UNIONS lamented a “massive missed opportunity” yesterday as a report into employment practices threatened to entrench precarious work.
In his review into modern employment practices, former Tony Blair adviser Matthew Taylor suggests “technology and forms of WorkerTech” as a potential substitute for trade union organisation in so-called gig economy workplaces.
The review was commissioned by the Tory government following a series of employment tribunal cases, in which self-employed couriers and taxi drivers working for firms such as Uber and Deliveroo have argued for employment rights as workers.
Mr Taylor declined to recommend a ban on zero-hour contracts, instead calling on the government to “incentivise employers to provide certainty of hours and income as far as possible.”
The review recommends that the current employment category of “worker,” which lies between employees and the self-employed, should be renamed “dependent contractors.”
It would be “unreasonable” for such contractors to log onto gig economy computer systems “when they know there is no work” and expect to still be paid the minimum wage, the review says.
Mr Taylor said online platforms could be used to “provide individuals with an accurate guide to their potential earnings” — which unions fear could lead to workers losing the right to take action against companies who fail to pay legal minimums.
Accrued employment rights can currently be denied to workers who take — or are forced to take — a gap of a week between assignments.

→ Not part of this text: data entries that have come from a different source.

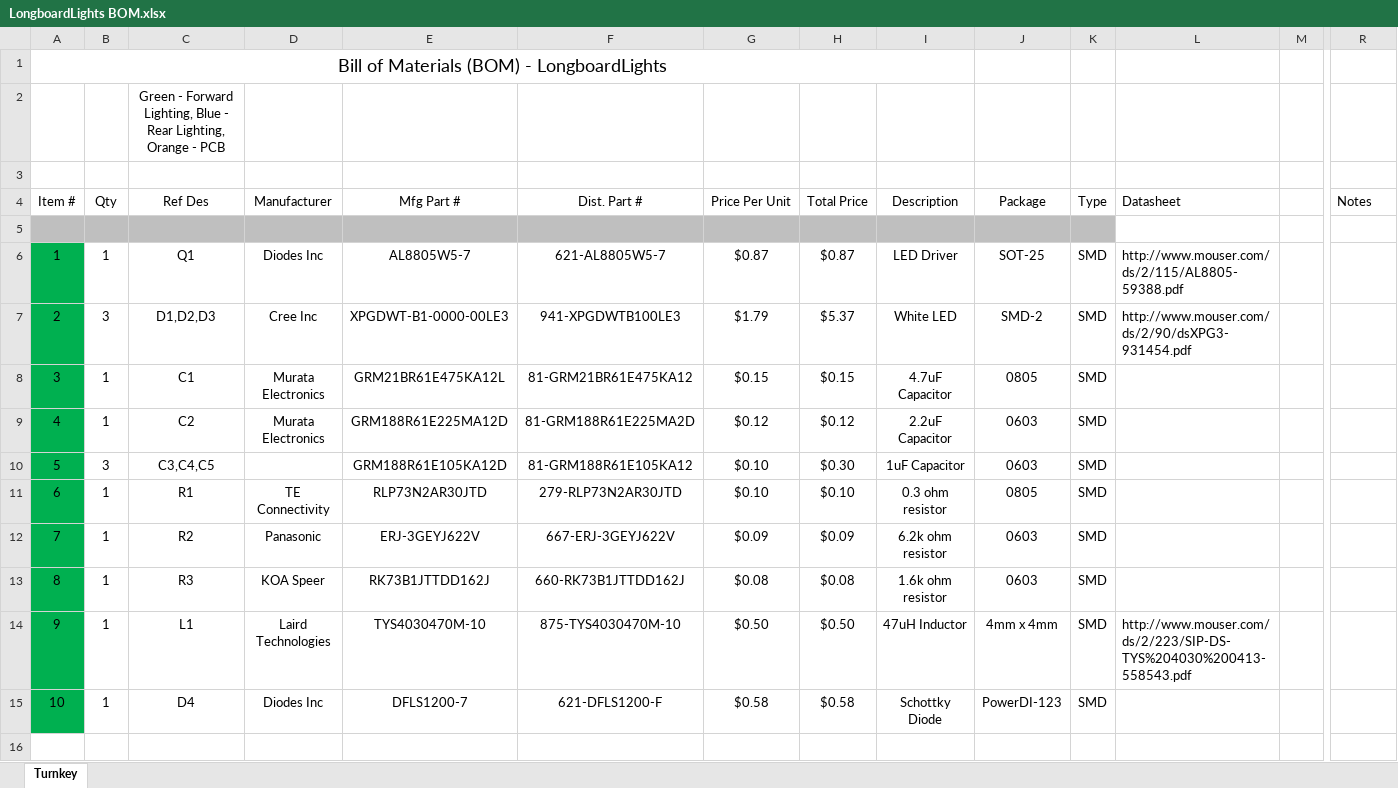
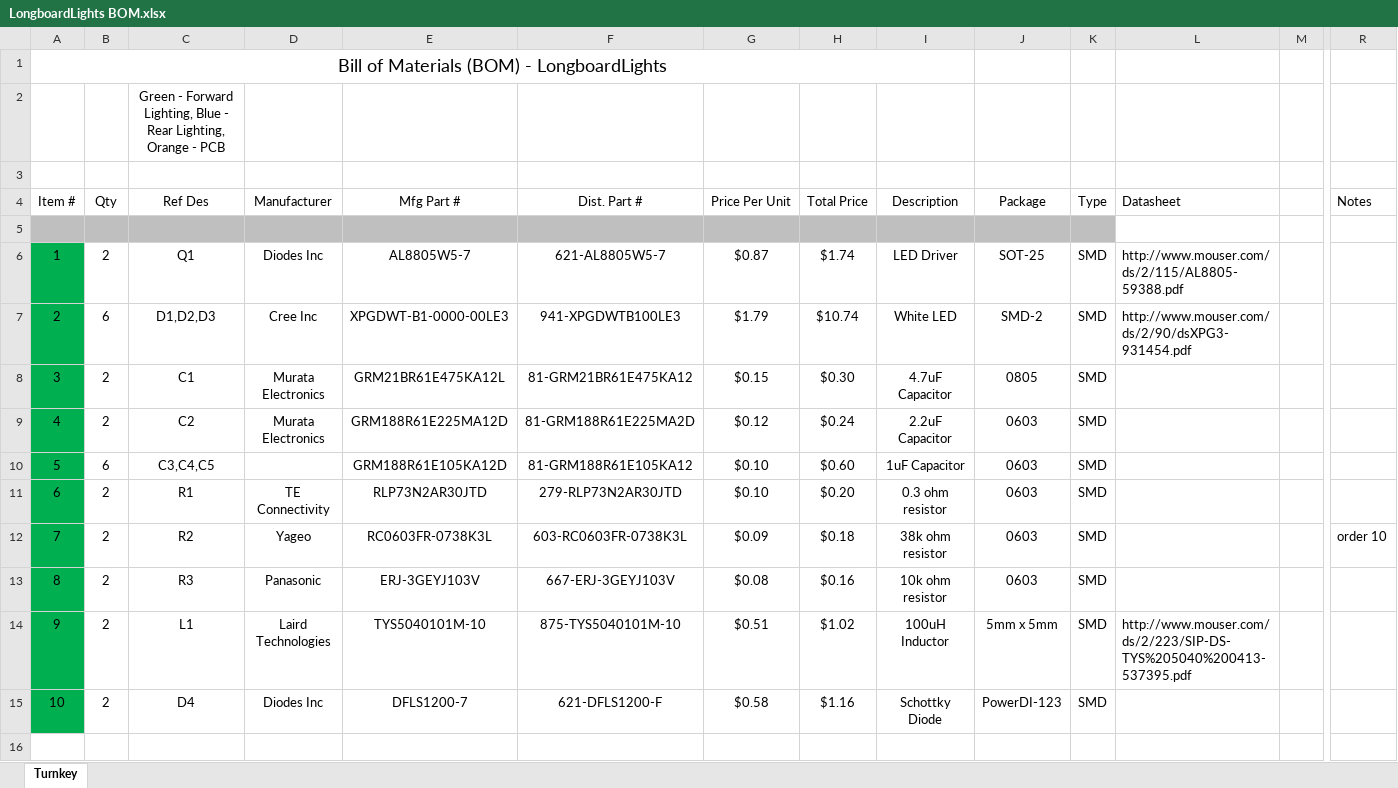
Before and after one commit to msglazer/Longboard_Headlights, an Excel workbook: LongboardLights BOM.xlsx, sheet Turnkey, drawn as a sheet; only a part is shown, gaps mark what is left out; values as stored, in another font and other column widths than the file's, no borders; the diff covers the shown part only; the diff names each change by its address in the sheet, - before the commit and + after, or states it on an @@ line.

Commit message:
fixed BOM

```diff
--- a/LongboardLights BOM.xlsx (sheet Turnkey)
+++ b/LongboardLights BOM.xlsx (sheet Turnkey)
-B6 (Qty): 1
+B6 (Qty): 2
-H6 (Total Price): $0.87
+H6 (Total Price): $1.74
-B7 (Qty): 3
+B7 (Qty): 6
-H7 (Total Price): $5.37
+H7 (Total Price): $10.74
-B8:B9 (Qty): 1
+B8:B9 (Qty): 2
-H8 (Total Price): $0.15
+H8 (Total Price): $0.30
-H9 (Total Price): $0.12
+H9 (Total Price): $0.24
-B10 (Qty): 3
+B10 (Qty): 6
-H10 (Total Price): $0.30
+H10 (Total Price): $0.60
-B11:B15 (Qty): 1
+B11:B15 (Qty): 2
-H11 (Total Price): $0.10
+H11 (Total Price): $0.20
-J11 (Package): 0805
+J11 (Package): 0603
-D12 (Manufacturer): Panasonic
+D12 (Manufacturer): Yageo
-E12 (Mfg Part #): ERJ-3GEYJ622V
+E12 (Mfg Part #): RC0603FR-0738K3L
-F12 (Dist. Part #): 667-ERJ-3GEYJ622V
+F12 (Dist. Part #): 603-RC0603FR-0738K3L
-H12 (Total Price): $0.09
+H12 (Total Price): $0.18
-I12 (Description): 6.2k ohm resistor
+I12 (Description): 38k ohm resistor
-R12 (Notes): (empty)
+R12 (Notes): order 10
-D13 (Manufacturer): KOA Speer
+D13 (Manufacturer): Panasonic
-E13 (Mfg Part #): RK73B1JTTDD162J
+E13 (Mfg Part #): ERJ-3GEYJ103V
-F13 (Dist. Part #): 660-RK73B1JTTDD162J
+F13 (Dist. Part #): 667-ERJ-3GEYJ103V
-H13 (Total Price): $0.08
+H13 (Total Price): $0.16
-I13 (Description): 1.6k ohm resistor
+I13 (Description): 10k ohm resistor
-E14 (Mfg Part #): TYS4030470M-10
+E14 (Mfg Part #): TYS5040101M-10
-F14 (Dist. Part #): 875-TYS4030470M-10
+F14 (Dist. Part #): 875-TYS5040101M-10
-G14 (Price Per Unit): $0.50
+G14 (Price Per Unit): $0.51
-H14 (Total Price): $0.50
+H14 (Total Price): $1.02
-I14 (Description): 47uH Inductor
+I14 (Description): 100uH Inductor
-J14 (Package): 4mm x 4mm
+J14 (Package): 5mm x 5mm
-L14 (Datasheet): http://www.mouser.com/ds/2/223/SIP-DS-TYS%204030%200413-558543.pdf
+L14 (Datasheet): http://www.mouser.com/ds/2/223/SIP-DS-TYS%205040%200413-537395.pdf
-H15 (Total Price): $0.58
+H15 (Total Price): $1.16
```
Also changed, not shown: 11 edited cells elsewhere in this sheet.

Mr Taylor recommends this should be extended to a month.
Labour leader Jeremy Corbyn hit out at the “missed opportunity to tackle insecure employment.”
He said that in Labour’s manifesto, the party had set out a plan “to transform the workplace and protect and improve workers’ rights. By abolishing employment tribunal fees, scrapping zero-hours contracts and giving rights to all workers from day one, we would halt and reverse the spread of exploitation in the gig economy.”
Shadow business secretary Rebecca Long Bailey said the report demonstrated that “insecurity is the inevitable new norm” for gig economy workers.
At the review’s launch, Prime Minister Theresa May said zero-hours contracts should not allow employers to “exploit” workers, but said banning them would “harm more people than it would help.”
But University and College Union general secretary Sally Hunt said: “For people who live in daily fear that their hours will be cut if they even speak out, such a right is quite meaningless and makes this review a massive missed opportunity.”